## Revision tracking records
____
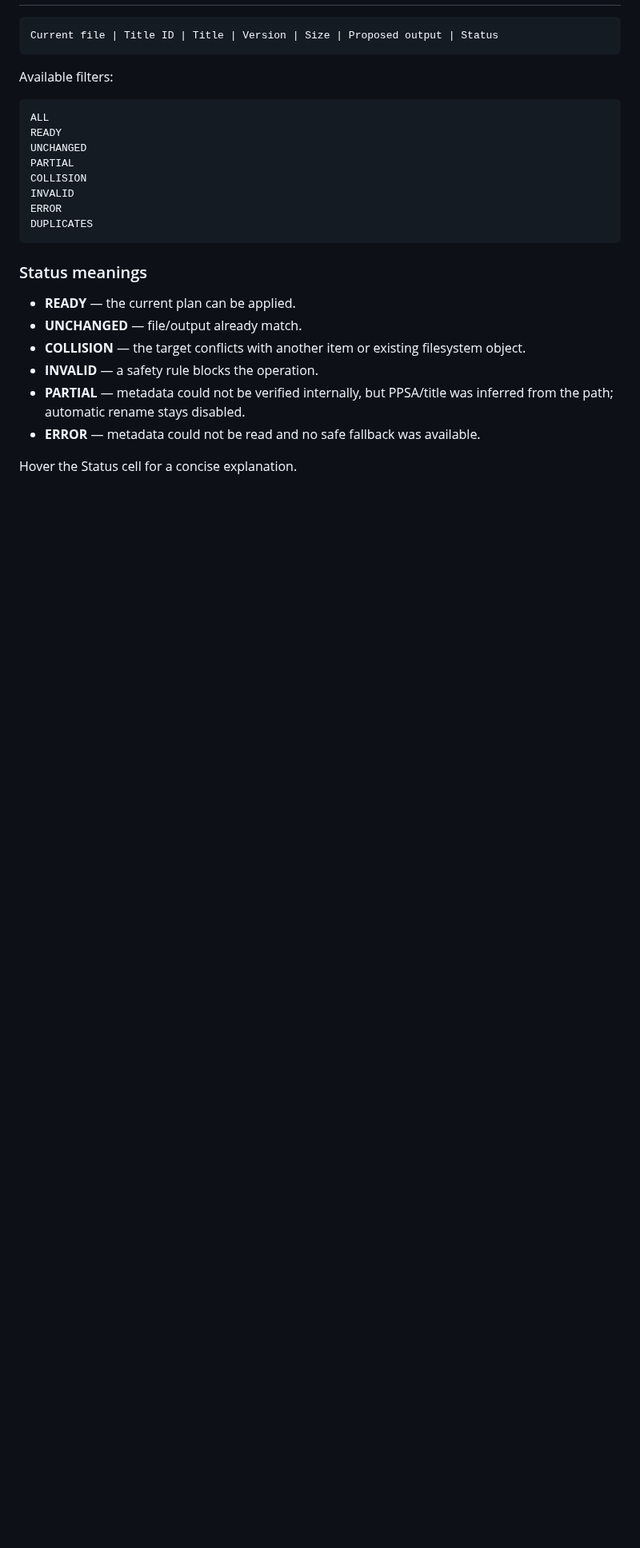
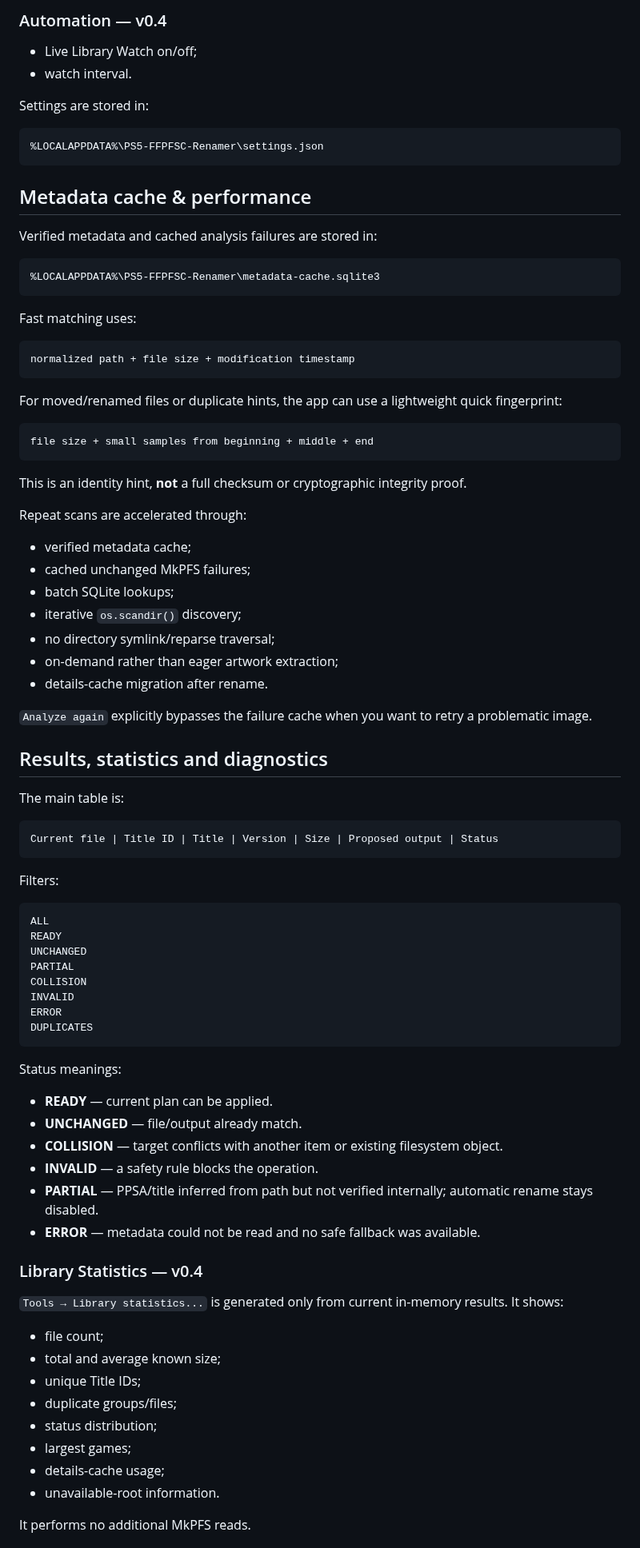
Before and after one commit to XaRaBaS7/PS5-FFPFSC-Renamer, a Markdown page: README.md, the part around one of its changes. Shown at 80% size. Rendered like a GitHub page; blank space fills up the shorter version.

Commit message:
docs: expand README for v0.4 Smart Library

````diff
--- a/README.md
+++ b/README.md
@@ -242,9 +288,57 @@ Undo never overwrites paths created after the original operation, and app-create
+### Automation — v0.4
+
+- Live Library Watch on/off;
+- watch interval.
+
+Settings are stored in:
+
+```text
+%LOCALAPPDATA%\PS5-FFPFSC-Renamer\settings.json
+```
+
+## Metadata cache & performance
+
+Verified metadata and cached analysis failures are stored in:
+
+```text
+%LOCALAPPDATA%\PS5-FFPFSC-Renamer\metadata-cache.sqlite3
+```
+
+Fast matching uses:
+
+```text
+normalized path + file size + modification timestamp
+```
+
+For moved/renamed files or duplicate hints, the app can use a lightweight quick fingerprint:
+
+```text
+file size + small samples from beginning + middle + end
+```
+
+This is an identity hint, **not** a full checksum or cryptographic integrity proof.
+
+Repeat scans are accelerated through:
+
+- verified metadata cache;
+- cached unchanged MkPFS failures;
+- batch SQLite lookups;
+- iterative `os.scandir()` discovery;
+- no directory symlink/reparse traversal;
+- on-demand rather than eager artwork extraction;
+- details-cache migration after rename.
+
+`Analyze again` explicitly bypasses the failure cache when you want to retry a problematic image.
+
+## Results, statistics and diagnostics
+
+The main table is:
 
 ```text
 Current file | Title ID | Title | Version | Size | Proposed output | Status
 ```
 
-Available filters:
+Filters:
 
 ```text
 ALL
@@ -257,13 +351,27 @@ ERROR
 DUPLICATES
 ```
 
-### Status meanings
+Status meanings:
 
-- **READY** — the current plan can be applied.
+- **READY** — current plan can be applied.
 - **UNCHANGED** — file/output already match.
-- **COLLISION** — the target conflicts with another item or existing filesystem object.
+- **COLLISION** — target conflicts with another item or existing filesystem object.
 - **INVALID** — a safety rule blocks the operation.
-- **PARTIAL** — metadata could not be verified internally, but PPSA/title was inferred from the path; automatic rename stays disabled.
+- **PARTIAL** — PPSA/title inferred from path but not verified internally; automatic rename stays disabled.
 - **ERROR** — metadata could not be read and no safe fallback was available.
 
-Hover the Status cell for a concise explanation.
+### Library Statistics — v0.4
+
+`Tools → Library statistics...` is generated only from current in-memory results. It shows:
+
+- file count;
+- total and average known size;
+- unique Title IDs;
+- duplicate groups/files;
+- status distribution;
+- largest games;
+- details-cache usage;
+- unavailable-root information.
+
+It performs no additional MkPFS reads.
+
````
Also changed, not shown: other parts of README.md (+186 -166 lines).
____
## Exercise goal
Strip the images and return the remaining data exactly.

## Output for this exercise
Before and after one commit to XaRaBaS7/PS5-FFPFSC-Renamer, a Markdown page: README.md, the part around one of its changes. Shown at 80% size. Rendered like a GitHub page; blank space fills up the shorter version.

Commit message:
docs: expand README for v0.4 Smart Library

````diff
--- a/README.md
+++ b/README.md
@@ -242,9 +288,57 @@ Undo never overwrites paths created after the original operation, and app-create
+### Automation — v0.4
+
+- Live Library Watch on/off;
+- watch interval.
+
+Settings are stored in:
+
+```text
+%LOCALAPPDATA%\PS5-FFPFSC-Renamer\settings.json
+```
+
+## Metadata cache & performance
+
+Verified metadata and cached analysis failures are stored in:
+
+```text
+%LOCALAPPDATA%\PS5-FFPFSC-Renamer\metadata-cache.sqlite3
+```
+
+Fast matching uses:
+
+```text
+normalized path + file size + modification timestamp
+```
+
+For moved/renamed files or duplicate hints, the app can use a lightweight quick fingerprint:
+
+```text
+file size + small samples from beginning + middle + end
+```
+
+This is an identity hint, **not** a full checksum or cryptographic integrity proof.
+
+Repeat scans are accelerated through:
+
+- verified metadata cache;
+- cached unchanged MkPFS failures;
+- batch SQLite lookups;
+- iterative `os.scandir()` discovery;
+- no directory symlink/reparse traversal;
+- on-demand rather than eager artwork extraction;
+- details-cache migration after rename.
+
+`Analyze again` explicitly bypasses the failure cache when you want to retry a problematic image.
+
+## Results, statistics and diagnostics
+
+The main table is:
 
 ```text
 Current file | Title ID | Title | Version | Size | Proposed output | Status
 ```
 
-Available filters:
+Filters:
 
 ```text
 ALL
@@ -257,13 +351,27 @@ ERROR
 DUPLICATES
 ```
 
-### Status meanings
+Status meanings:
 
-- **READY** — the current plan can be applied.
+- **READY** — current plan can be applied.
 - **UNCHANGED** — file/output already match.
-- **COLLISION** — the target conflicts with another item or existing filesystem object.
+- **COLLISION** — target conflicts with another item or existing filesystem object.
 - **INVALID** — a safety rule blocks the operation.
-- **PARTIAL** — metadata could not be verified internally, but PPSA/title was inferred from the path; automatic rename stays disabled.
+- **PARTIAL** — PPSA/title inferred from path but not verified internally; automatic rename stays disabled.
 - **ERROR** — metadata could not be read and no safe fallback was available.
 
-Hover the Status cell for a concise explanation.
+### Library Statistics — v0.4
+
+`Tools → Library statistics...` is generated only from current in-memory results. It shows:
+
+- file count;
+- total and average known size;
+- unique Title IDs;
+- duplicate groups/files;
+- status distribution;
+- largest games;
+- details-cache usage;
+- unavailable-root information.
+
+It performs no additional MkPFS reads.
+
````
Also changed, not shown: other parts of README.md (+186 -166 lines).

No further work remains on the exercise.